With the season less than a week old, more than 420,000 fans have already attended NHL games. Through the first 25 games this season arenas continued to be filled. Of the 21 games played in North America, 19 were sellouts.
Of the teams who have played in North America, 17 have posted attendance numbers above or even with the comparable number of games from last season, while eight teams have yet to play their home opener.
More than 250,000 fans attended NHL games on Saturday alone, as the League played 15 games in 15 cities in four countries on two continents. NHL teams played to 99 percent capacity during opening weekend.
Crowds flocked to both the Ericsson Globe Arena in Stockholm and Hartwall Arena in Helsinki to the tune of 51,282 fans for the four games.
Those who couldn't make it to the arena were following the action on other platforms: Versus dropped the puck on its fifth season of NHL coverage with the a doubleheader that was most-watched opening night in network history. The game between the Washington Capitals
and Boston Bruins
on Oct. 1 earned the highest regular-season rating ever for a game on Versus, which was one of the top-rated cable networks in all four local markets during the time period.
For its two-game coverage of Compuware/NHL Premiere 2009, Versus saw viewership increase 51 percent from its two-game coverage from Europe in 2008.
Viewership has also been strong north of the border: With the deployment of a new viewership-measurement system in Canada, the 57th season of CBC’s Hockey Night In Canada opened on Thursday with its largest opening night audience. RDS opened the season on Thursday up more than 12% in viewers from the audience for the network’s first Montreal Canadiens
broadcast last season.
With final numbers still being reported, local NHL rightsholders also are posting records.
For the Bruins’ home game on Saturday against the Carolina Hurricanes
, NESN earned the highest season-opening telecast in its 25 years of covering the team. NESN was the highest-rated network in the Boston market during the game, beating all broadcast and cable networks.
On Fox Sports Pittsburgh, the rating for the New York Rangers

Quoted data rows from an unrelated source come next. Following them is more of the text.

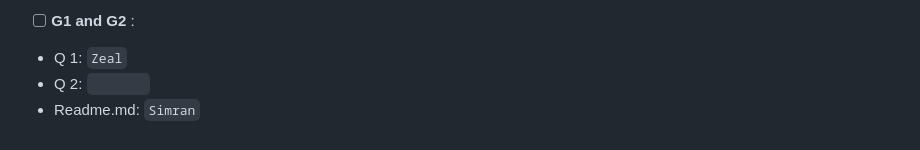
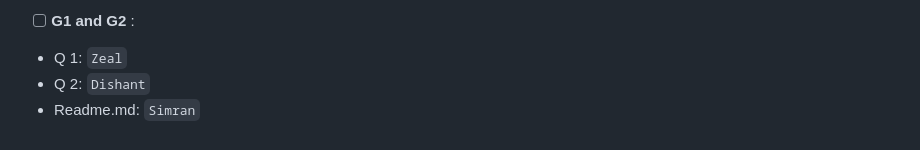
Before and after one commit to zealshah-05/Laundry-Management-System-IITGN, a Markdown page: README.md, the part around the change. GitHub-like rendering.

```diff
--- a/README.md
+++ b/README.md
@@ -240,5 +240,5 @@ The **pattern** attribute is used to specify a regular expression that the input
 
 - [ ] **G1 and  G2** :
 - Q 1: `Zeal`
-- Q 2: `       `
+- Q 2: `Dishant`
 - Readme.md: `Simran`
```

-Pittsburgh Penguins game on Friday night, when the Penguins raised their Stanley Cup championship banner to the Mellon Arena rafters, was the highest ever for a Penguins season-opening game telecast on the network.
Fans also flocked to NHL.com for extensive video and editorial coverage of Compuware/NHL Premiere in Europe, game highlights, player profiles, game reports and exclusive blogs.
Thanks to unparalleled content, unique visitors to NHL.com through the first four days of October were up 68 percent compared with the same period last year. Video starts for NHL.com rose an incredible 130% during the first week of the season compared to the first week of last season. Through the opening weekend of the season, orders for NHL GameCenter Live were up 70 percent from the same timeframe last season.
Overall merchandise sales for the four regular-season games in Europe during Compuware/NHL Premiere 2009 increased 52% from the comparable numbers in 2008. Per capita spending rose 73%. In Helsinki,, where Chicago played Florida, sales on Friday and Saturday broke the Hartwall Arena-record for highest merchandise sales ever for a hockey game at that venue. The previous record was held by the 2003 World Ice Hockey Championships.
Registrations on NHL.com for an opportunity to purchase tickets to the 2010 Bridgestone/NHL Winter Classic surpassed 307,000. That eclipsed the number of registrations for last season’s game by 25 percent. Registrations closed on Oct. 5.
If each person who registered was given the right to purchase 2 tickets, the NHL could host 15 Bridgestone/NHL Winter Classic games in Fenway Park and still not meet the ticket demand.